**Exercise aim:** Where a line holds the word "html", copy it from the records.

**Items from a data source:**
+--

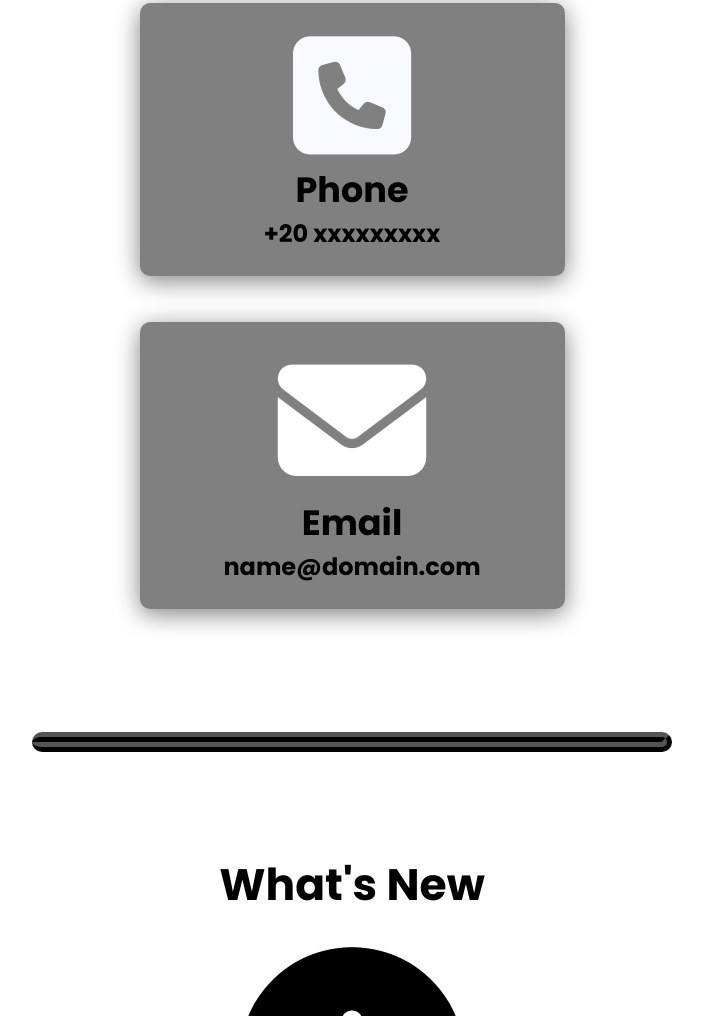
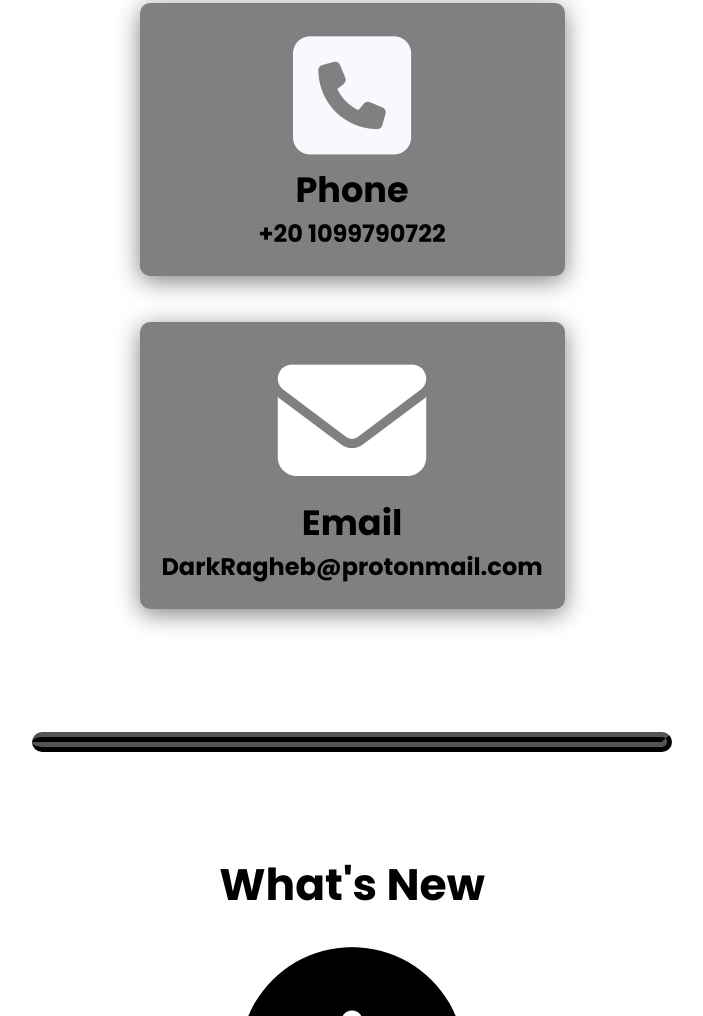
Before and after one commit to DarkRagheb/Dark666.github.io, a plain HTML site: page index.html in a window 1280 px wide. Shown: the part 2677-3693 px from the top of the page, without its empty margins (288-991 px from the left). Drawn offline with Linux system fonts and the light colour scheme.

Commit message:
Update index.html

```diff
--- a/index.html
+++ b/index.html
@@ -142,7 +142,7 @@
             </div>
             <h3>Phone</h3>
             <p>
-                +20 xxxxxxxxx
+                +20 1099790722
             </p>
         </div>
      </div>
@@ -155,7 +155,7 @@
         <div class="info">
             <h3>Email</h3>
             <p>
-                name@domain.com
+                DarkRagheb@protonmail.com
             </p>
         </div>
 
```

+--

**Exercise response:**
Before and after one commit to DarkRagheb/Dark666.github.io, a plain HTML site: page index.html in a window 1280 px wide. Shown: the part 2677-3693 px from the top of the page, without its empty margins (288-991 px from the left). Drawn offline with Linux system fonts and the light colour scheme.
Update index.html
--- a/index.html
+++ b/index.html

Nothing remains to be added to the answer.